### Exercise requirements
Copy out every line of the data where the word "additional" is found.

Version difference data
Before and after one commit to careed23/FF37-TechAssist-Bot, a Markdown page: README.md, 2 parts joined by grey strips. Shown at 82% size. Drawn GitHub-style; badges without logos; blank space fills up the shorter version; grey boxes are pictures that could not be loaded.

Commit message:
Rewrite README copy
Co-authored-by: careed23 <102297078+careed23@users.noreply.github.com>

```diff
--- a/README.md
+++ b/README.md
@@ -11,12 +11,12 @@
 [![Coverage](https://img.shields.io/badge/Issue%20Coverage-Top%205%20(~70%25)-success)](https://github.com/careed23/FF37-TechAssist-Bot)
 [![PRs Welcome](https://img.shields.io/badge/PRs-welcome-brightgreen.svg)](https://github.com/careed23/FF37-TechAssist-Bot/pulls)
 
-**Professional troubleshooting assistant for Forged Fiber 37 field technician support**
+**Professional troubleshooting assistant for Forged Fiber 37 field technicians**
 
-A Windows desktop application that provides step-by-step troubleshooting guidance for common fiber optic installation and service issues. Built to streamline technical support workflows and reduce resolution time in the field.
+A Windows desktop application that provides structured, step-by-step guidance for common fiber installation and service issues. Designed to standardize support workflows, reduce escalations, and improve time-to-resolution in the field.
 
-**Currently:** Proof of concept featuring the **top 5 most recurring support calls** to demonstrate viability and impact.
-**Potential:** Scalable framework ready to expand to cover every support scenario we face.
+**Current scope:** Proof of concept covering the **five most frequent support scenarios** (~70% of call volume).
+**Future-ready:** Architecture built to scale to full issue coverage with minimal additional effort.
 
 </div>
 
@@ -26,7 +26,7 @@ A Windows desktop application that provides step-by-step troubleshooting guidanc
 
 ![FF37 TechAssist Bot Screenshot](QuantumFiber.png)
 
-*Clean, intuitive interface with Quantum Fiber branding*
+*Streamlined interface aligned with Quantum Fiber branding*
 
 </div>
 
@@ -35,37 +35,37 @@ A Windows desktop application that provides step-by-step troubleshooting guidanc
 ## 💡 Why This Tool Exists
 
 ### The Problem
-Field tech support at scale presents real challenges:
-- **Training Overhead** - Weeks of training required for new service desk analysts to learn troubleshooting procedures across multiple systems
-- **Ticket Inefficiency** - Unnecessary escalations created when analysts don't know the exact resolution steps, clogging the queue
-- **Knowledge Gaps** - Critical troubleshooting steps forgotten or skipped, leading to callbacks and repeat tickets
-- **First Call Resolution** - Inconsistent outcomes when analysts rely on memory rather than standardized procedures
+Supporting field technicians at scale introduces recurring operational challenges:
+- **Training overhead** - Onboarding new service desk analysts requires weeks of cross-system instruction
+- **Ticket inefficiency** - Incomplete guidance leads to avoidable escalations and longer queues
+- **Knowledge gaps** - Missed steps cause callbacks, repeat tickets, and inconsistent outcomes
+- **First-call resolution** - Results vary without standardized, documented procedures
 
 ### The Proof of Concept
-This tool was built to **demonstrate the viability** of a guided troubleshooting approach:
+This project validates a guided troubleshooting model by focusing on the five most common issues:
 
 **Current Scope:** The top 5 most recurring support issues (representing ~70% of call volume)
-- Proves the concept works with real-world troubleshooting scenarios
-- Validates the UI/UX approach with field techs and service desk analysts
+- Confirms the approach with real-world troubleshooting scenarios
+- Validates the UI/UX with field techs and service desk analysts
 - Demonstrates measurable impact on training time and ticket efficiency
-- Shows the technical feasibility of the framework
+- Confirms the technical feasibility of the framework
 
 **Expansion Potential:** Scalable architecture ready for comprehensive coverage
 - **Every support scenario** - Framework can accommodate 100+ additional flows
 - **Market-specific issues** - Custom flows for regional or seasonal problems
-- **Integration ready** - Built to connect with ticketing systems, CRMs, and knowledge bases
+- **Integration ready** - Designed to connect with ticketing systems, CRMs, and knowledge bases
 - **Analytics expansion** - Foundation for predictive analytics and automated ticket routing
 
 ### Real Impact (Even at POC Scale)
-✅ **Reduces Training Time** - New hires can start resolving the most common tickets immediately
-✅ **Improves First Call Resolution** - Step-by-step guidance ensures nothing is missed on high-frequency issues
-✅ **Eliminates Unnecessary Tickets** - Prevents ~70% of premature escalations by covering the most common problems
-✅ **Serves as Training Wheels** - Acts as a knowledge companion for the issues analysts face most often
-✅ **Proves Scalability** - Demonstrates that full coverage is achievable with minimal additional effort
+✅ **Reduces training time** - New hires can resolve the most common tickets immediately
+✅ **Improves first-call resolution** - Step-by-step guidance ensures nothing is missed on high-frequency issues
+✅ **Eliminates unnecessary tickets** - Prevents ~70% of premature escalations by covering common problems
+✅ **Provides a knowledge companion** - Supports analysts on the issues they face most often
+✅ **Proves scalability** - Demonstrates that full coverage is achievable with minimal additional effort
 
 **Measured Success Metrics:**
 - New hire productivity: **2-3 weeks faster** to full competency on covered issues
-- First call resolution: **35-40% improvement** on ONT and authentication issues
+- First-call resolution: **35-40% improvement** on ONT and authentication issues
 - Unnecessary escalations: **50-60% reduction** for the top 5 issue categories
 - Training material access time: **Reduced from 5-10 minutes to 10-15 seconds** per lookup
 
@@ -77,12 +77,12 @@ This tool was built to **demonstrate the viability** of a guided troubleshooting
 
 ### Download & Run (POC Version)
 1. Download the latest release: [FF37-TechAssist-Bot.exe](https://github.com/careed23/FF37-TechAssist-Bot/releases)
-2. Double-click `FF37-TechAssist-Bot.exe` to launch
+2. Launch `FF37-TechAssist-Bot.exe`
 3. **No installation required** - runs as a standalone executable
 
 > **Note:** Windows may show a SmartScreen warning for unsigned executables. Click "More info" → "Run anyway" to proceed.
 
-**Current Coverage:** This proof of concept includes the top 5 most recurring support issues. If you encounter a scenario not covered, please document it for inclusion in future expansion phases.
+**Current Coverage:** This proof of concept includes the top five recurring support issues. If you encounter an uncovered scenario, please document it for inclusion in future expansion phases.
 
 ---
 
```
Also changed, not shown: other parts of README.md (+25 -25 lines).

### The answer
+**Future-ready:** Architecture built to scale to full issue coverage with minimal additional effort.
 - **Every support scenario** - Framework can accommodate 100+ additional flows
-✅ **Proves Scalability** - Demonstrates that full coverage is achievable with minimal additional effort
+✅ **Proves scalability** - Demonstrates that full coverage is achievable with minimal additional effort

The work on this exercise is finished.